• The problem: Look for "response" in each line of the records, and copy the lines that have it.

• Data for processing:

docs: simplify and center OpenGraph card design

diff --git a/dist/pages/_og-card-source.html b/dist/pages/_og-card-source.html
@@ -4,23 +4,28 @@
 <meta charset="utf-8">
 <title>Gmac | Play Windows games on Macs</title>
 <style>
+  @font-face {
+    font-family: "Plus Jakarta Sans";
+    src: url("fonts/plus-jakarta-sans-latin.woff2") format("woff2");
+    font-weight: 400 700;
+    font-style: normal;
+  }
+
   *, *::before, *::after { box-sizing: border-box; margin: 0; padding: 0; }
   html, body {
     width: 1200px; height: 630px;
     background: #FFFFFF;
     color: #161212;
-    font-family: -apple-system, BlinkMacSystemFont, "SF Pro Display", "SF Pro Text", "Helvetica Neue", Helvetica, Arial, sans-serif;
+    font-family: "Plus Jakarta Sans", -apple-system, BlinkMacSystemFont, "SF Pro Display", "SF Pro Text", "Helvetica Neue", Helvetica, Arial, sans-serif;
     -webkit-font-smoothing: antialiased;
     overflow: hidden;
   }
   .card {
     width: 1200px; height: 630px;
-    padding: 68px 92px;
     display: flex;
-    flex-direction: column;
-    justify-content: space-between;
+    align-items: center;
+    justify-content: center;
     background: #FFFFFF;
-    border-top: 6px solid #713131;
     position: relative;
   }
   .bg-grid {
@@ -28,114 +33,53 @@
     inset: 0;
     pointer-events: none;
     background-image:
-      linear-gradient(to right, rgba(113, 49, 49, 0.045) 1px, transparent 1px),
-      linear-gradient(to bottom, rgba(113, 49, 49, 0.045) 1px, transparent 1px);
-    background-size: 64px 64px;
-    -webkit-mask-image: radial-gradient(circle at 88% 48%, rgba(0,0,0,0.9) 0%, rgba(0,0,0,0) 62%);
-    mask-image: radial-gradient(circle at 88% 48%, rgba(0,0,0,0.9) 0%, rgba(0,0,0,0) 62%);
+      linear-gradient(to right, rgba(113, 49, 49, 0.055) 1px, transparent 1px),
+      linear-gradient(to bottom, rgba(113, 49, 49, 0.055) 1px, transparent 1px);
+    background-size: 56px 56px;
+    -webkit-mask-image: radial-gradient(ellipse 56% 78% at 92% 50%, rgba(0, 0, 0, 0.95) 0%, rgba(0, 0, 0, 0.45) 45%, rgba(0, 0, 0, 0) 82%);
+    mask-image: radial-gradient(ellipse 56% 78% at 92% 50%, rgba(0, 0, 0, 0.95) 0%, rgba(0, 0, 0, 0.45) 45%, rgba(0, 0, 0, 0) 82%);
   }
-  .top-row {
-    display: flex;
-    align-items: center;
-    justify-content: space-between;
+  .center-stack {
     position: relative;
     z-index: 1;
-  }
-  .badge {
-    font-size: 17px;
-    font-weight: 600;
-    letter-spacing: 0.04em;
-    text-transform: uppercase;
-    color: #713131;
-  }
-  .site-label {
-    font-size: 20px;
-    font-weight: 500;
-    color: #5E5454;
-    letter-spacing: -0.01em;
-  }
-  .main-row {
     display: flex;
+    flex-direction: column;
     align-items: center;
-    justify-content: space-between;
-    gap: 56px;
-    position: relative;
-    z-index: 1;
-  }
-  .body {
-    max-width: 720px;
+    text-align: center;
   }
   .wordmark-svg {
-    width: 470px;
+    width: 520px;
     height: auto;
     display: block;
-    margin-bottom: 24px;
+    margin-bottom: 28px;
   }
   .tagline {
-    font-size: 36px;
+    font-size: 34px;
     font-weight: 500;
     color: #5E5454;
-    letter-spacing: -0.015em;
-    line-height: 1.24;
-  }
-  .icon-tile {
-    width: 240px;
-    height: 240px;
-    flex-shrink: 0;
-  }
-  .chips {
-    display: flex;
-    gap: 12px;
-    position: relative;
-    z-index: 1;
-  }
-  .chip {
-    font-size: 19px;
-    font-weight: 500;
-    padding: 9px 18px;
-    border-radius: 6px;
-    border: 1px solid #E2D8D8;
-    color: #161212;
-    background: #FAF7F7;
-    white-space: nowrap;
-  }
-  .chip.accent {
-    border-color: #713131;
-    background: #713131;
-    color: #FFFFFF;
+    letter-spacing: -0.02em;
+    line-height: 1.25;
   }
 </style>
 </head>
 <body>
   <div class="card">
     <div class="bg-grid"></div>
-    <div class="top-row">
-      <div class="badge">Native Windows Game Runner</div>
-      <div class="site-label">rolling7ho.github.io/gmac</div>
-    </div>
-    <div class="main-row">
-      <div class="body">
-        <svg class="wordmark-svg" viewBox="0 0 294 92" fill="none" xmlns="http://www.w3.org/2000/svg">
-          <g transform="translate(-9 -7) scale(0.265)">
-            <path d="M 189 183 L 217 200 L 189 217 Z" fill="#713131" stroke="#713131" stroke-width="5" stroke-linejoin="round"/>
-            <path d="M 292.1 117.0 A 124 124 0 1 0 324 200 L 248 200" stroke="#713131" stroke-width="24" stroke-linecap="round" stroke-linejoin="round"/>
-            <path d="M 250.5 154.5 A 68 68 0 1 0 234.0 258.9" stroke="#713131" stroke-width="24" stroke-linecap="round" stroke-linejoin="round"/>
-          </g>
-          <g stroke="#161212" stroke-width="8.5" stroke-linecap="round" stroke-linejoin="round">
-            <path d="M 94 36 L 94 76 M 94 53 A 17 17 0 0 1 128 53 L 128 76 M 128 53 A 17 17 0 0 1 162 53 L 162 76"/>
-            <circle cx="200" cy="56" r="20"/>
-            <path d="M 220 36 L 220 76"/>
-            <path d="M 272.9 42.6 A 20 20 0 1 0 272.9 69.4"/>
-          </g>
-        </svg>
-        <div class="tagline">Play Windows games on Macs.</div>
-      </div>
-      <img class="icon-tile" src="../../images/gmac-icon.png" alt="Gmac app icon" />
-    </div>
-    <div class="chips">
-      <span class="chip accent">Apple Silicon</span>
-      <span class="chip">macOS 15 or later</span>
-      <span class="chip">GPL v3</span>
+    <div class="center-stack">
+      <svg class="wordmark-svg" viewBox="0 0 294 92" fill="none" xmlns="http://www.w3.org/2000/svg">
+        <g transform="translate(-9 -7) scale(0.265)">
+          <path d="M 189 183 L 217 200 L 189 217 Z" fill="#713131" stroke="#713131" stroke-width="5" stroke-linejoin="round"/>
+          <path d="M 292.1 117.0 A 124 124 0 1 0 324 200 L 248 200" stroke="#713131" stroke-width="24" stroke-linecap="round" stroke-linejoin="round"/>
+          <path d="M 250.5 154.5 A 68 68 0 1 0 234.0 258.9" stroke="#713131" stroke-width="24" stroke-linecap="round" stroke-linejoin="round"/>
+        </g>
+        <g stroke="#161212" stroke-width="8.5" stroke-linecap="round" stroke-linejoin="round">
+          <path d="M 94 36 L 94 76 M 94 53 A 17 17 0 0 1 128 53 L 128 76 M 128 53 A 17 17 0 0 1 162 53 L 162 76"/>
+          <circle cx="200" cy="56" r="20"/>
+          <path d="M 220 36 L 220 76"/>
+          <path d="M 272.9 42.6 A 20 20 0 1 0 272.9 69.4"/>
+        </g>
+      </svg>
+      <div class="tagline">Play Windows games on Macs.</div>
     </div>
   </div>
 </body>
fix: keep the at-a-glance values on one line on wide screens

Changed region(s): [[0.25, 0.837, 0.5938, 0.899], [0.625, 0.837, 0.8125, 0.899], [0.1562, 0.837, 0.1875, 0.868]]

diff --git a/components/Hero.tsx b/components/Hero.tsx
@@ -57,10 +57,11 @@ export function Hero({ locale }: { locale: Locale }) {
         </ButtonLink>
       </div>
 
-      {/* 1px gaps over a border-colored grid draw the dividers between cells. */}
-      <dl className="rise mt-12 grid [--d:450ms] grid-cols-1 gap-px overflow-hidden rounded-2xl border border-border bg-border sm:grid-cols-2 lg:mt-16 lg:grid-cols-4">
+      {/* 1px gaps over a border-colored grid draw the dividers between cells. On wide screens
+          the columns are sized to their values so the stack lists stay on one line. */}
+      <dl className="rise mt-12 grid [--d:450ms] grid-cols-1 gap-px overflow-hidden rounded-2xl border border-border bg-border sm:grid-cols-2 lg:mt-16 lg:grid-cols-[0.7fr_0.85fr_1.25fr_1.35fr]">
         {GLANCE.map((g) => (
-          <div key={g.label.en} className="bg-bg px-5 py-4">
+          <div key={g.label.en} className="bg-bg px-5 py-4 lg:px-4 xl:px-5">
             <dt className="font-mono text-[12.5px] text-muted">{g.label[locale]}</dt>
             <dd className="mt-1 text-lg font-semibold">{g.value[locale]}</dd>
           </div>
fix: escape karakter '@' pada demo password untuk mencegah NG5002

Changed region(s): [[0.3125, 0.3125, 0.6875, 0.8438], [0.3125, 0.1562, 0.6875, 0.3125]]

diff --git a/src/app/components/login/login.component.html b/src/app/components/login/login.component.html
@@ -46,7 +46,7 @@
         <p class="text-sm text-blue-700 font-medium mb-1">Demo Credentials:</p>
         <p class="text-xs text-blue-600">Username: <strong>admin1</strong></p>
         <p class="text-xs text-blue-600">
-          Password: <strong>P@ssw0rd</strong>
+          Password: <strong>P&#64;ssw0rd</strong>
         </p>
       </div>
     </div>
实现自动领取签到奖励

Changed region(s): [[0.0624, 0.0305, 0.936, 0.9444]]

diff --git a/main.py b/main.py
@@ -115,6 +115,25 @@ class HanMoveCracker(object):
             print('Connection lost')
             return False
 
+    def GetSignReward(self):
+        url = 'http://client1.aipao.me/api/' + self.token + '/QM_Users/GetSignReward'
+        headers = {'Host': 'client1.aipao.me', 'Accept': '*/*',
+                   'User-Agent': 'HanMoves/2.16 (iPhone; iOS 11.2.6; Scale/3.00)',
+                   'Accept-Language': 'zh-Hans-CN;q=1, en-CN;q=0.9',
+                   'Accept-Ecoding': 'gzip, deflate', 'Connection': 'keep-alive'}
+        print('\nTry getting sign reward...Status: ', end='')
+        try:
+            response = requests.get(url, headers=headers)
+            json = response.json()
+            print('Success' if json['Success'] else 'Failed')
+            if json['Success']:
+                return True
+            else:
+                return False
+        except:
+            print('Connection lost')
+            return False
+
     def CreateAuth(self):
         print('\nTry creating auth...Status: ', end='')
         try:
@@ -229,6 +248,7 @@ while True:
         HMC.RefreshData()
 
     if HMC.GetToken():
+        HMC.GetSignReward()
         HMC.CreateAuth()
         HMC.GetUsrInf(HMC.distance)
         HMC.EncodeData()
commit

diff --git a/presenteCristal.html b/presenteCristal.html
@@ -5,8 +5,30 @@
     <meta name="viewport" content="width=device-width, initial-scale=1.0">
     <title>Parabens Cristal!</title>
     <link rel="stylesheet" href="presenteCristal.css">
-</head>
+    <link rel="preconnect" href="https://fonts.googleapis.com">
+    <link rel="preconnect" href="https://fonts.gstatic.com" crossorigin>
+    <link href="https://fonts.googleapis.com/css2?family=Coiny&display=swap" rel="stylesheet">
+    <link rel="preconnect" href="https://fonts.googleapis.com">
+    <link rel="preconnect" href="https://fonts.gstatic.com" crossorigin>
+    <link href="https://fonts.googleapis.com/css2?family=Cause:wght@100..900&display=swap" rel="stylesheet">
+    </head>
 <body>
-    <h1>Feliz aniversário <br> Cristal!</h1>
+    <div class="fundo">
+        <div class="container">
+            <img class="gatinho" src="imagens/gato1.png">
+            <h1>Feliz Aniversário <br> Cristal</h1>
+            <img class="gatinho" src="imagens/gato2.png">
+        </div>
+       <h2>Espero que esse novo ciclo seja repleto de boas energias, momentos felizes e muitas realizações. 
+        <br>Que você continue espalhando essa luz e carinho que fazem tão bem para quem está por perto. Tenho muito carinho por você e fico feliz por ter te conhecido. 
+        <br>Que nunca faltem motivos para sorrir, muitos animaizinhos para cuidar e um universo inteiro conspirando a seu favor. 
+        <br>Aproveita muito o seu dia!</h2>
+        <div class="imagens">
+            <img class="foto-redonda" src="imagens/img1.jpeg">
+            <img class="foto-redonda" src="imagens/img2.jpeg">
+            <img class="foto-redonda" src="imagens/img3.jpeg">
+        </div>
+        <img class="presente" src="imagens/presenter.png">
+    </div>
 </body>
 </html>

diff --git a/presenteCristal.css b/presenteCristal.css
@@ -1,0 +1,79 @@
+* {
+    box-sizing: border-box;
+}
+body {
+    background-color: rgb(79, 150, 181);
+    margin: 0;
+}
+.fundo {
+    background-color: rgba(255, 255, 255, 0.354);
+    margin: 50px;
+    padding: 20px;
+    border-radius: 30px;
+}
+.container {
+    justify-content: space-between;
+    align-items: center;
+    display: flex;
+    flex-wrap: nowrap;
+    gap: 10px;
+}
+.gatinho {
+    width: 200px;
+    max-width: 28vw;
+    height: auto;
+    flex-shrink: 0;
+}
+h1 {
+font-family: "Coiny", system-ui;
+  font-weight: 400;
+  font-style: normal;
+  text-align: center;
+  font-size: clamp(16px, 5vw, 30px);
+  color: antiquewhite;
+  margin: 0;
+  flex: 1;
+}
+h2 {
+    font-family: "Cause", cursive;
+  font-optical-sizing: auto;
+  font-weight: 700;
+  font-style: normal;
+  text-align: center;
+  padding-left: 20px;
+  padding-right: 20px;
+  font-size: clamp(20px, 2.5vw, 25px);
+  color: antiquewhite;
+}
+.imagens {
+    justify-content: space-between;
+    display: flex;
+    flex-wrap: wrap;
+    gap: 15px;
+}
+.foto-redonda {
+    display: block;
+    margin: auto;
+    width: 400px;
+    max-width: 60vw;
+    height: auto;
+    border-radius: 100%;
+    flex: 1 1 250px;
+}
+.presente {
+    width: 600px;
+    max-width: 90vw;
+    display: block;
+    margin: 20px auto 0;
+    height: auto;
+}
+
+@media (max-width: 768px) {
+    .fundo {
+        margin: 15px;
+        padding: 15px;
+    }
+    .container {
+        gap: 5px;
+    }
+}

• Solved exercise:
+            response = requests.get(url, headers=headers)
+            json = response.json()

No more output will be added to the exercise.